Excessive Melanin - Hang out in the sun too much? Excessive Melanin can be caused by sun damage or overexposure to the sun. When this happens, a condition called hyperpigmentation can occur. Normally, melanin is not a problem. Melanin - this is what colors your skin and hair and what gives you freckles … and sun spots. Melanin helps protect your skin from the sun. That’s why people with low melanin, such as people with albinism need to avoid the sun. But even with that protection, the sun can still damage our skin and create Melanoma, skin cancer. Cancer causes your body to produce too much melanin, which helps explain why new dark spots may appear on your skin. Normally, there is no melanin in your urine, so if you have melanin in you pee, then your body is producing too much of it. This creates a situation called Melanuria.Too much melanin can produce dark or black urine, typically when the urine sits for a while. If you have high exposure to the sun in your job, or if you cook yourself regularly at the pool, beach, or tanning bed, and you notice black urine, you may want to test for cancer. There’s a urine test done to look for melanin in the urine, but it’s not a common test anymore as there are more advanced ways to test for cancer.

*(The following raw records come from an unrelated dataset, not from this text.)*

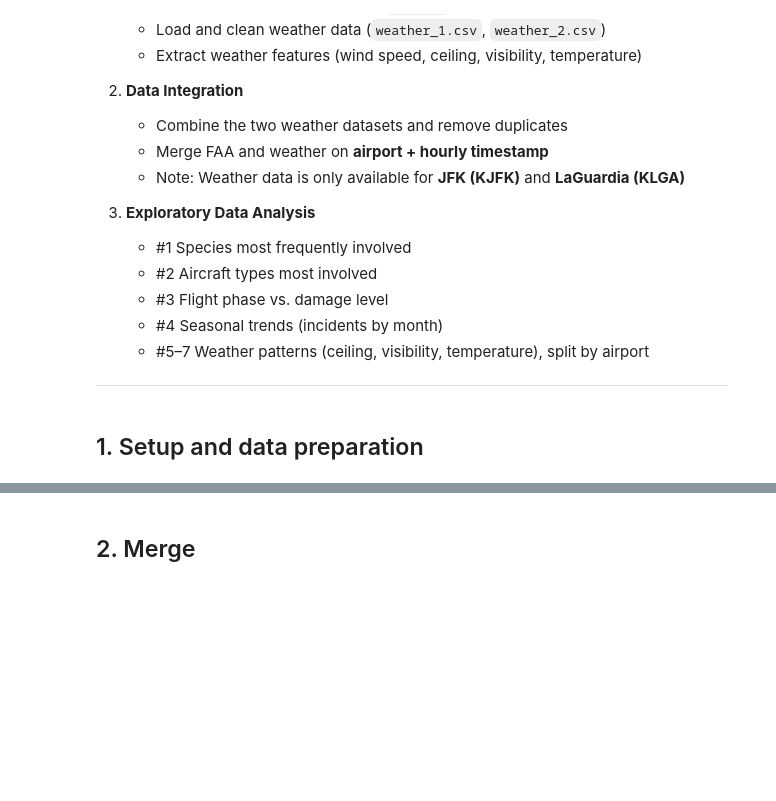
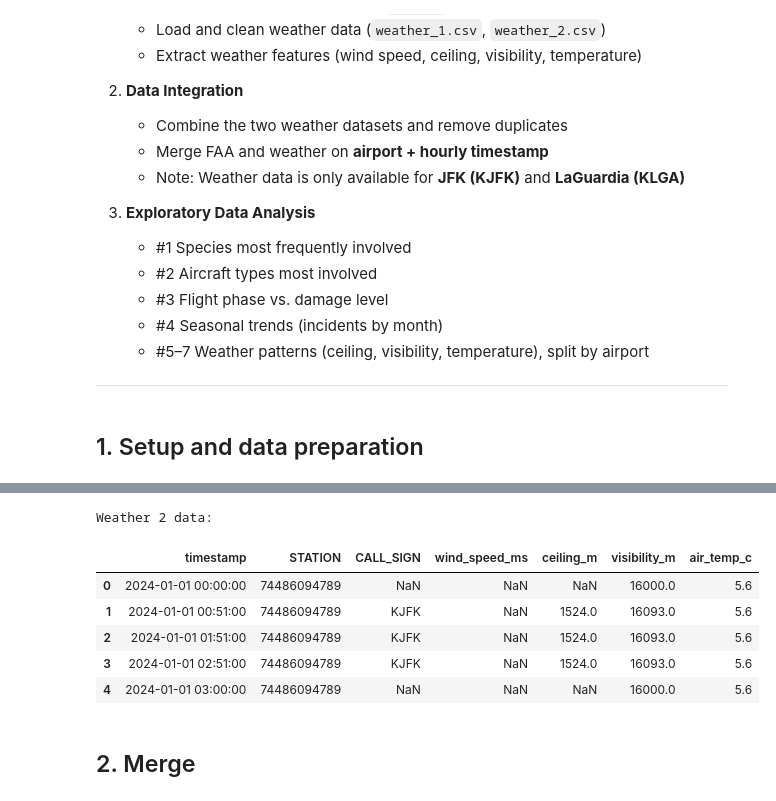
Before and after one commit to Pilvik1/lok, a Jupyter notebook: Task1_FAA_Weather_NEW_V6.ipynb, the cells around one changed output, grey strips where cells are left out. Cells and saved outputs as stored; diff of their text form; code cells hidden in the pictures; blank space fills up the shorter version.

```diff
--- a/Task1_FAA_Weather_NEW_V6.ipynb
+++ b/Task1_FAA_Weather_NEW_V6.ipynb
@@ -113,3 +138,15 @@ def load_prepare_faa(path: Path) -> pd.DataFrame:
+# %%
+
+print("\nWeather 2 data:")
+display(w2.head())
+# %% [output]
+Weather 2 data:
+|  | timestamp | STATION | CALL_SIGN | wind_speed_ms | ceiling_m | visibility_m | air_temp_c |
+| 0 | 2024-01-01 00:00:00 | 74486094789 | NaN | NaN | NaN | 16000.0 | 5.6 |
+| 1 | 2024-01-01 00:51:00 | 74486094789 | KJFK | NaN | 1524.0 | 16093.0 | 5.6 |
+| 2 | 2024-01-01 01:51:00 | 74486094789 | KJFK | NaN | 1524.0 | 16093.0 | 5.6 |
+| 3 | 2024-01-01 02:51:00 | 74486094789 | KJFK | NaN | 1524.0 | 16093.0 | 5.6 |
+| 4 | 2024-01-01 03:00:00 | 74486094789 | NaN | NaN | NaN | 16000.0 | 5.6 |
 # %% [markdown]
 ## 2. Merge ##
 # %% [markdown]
```
Also changed, not shown: parts of 2 cells of this notebook.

Melanogen - Think of melanogen as pre-melanin. Cancerous melanoma outputs Melanogen as well a Melanin. Melanogen, unlike melanin, is colorless, but when it enters your urine it will convert into melanin when the urine sits in the open air for a while. Melanogen in your urine is also known as Melanuria. Melanogen would be picked up as melanin in a urine test.
Alkaptonuria (also alcaptonuria) - Here’s another situation where you urine turns black after it sits in the open air for a while. This is due to homogentisic acid created by the disorder. This is caused by an inherited recessive gene disorder, a genetic defect, where your body doesn’t do a good job breaking down the amino acid called Tyrosine. Your body is lacking enough of a particular enzyme which would help the tyrosine break down properly. This breakdown occurs in your liver and it creates a by product called homogentisic acid. This particular acid is dangerous to your body. When your liver processes this homogentisic acid, it has to go somewhere. It can build up in your body tissues and joints, and it also comes out in your urine. At first your urine may appear normal, but as the urine sits in the open air, the acid creates a dark red urine, brown urine or black urine color. Since we normally don’t sit around watching our urine ferment in the toilet, we may not notice this. You might see it in a baby’s wet diaper that you didn’t get around to throwing out. As an adult you might only notice it when you start noticing other symptoms.
Some of these symptoms may include:
Can Alkaptonuria be prevented? No. It is inherited when both your parents pass the full defective gene on to you. Don’t be mad at your parents, they could not have prevented it either, unless they had recognized it earlier and decided not have kids. Then where would you be?
Can Alkaptonuria be treated? High doses of vitamin C have been shown to help slow the development of the arthritis that can come from alkaptonuria. It also seems to help reduce the skin color change that comes from the build up of the homogentisic acid , but much of this evidence is more anecdotal than deep research. In other words, you heard it from a friend, who heard it from a friend. Other than that, there’s unfortunately nothing that can be done to prevent it. Many people turn to painkillers to deal with the arthritis, and eventually joint replacement may be necessary. Anything that can be done to reduce the production and build up of the homogentisic acid would be most ideal. There are some hints of usefulness from a drug called nitisinone that is supposed to suppress the production of the homogentisic acid, but it’s only been tested in limited trial, and the results were deemed inconclusive.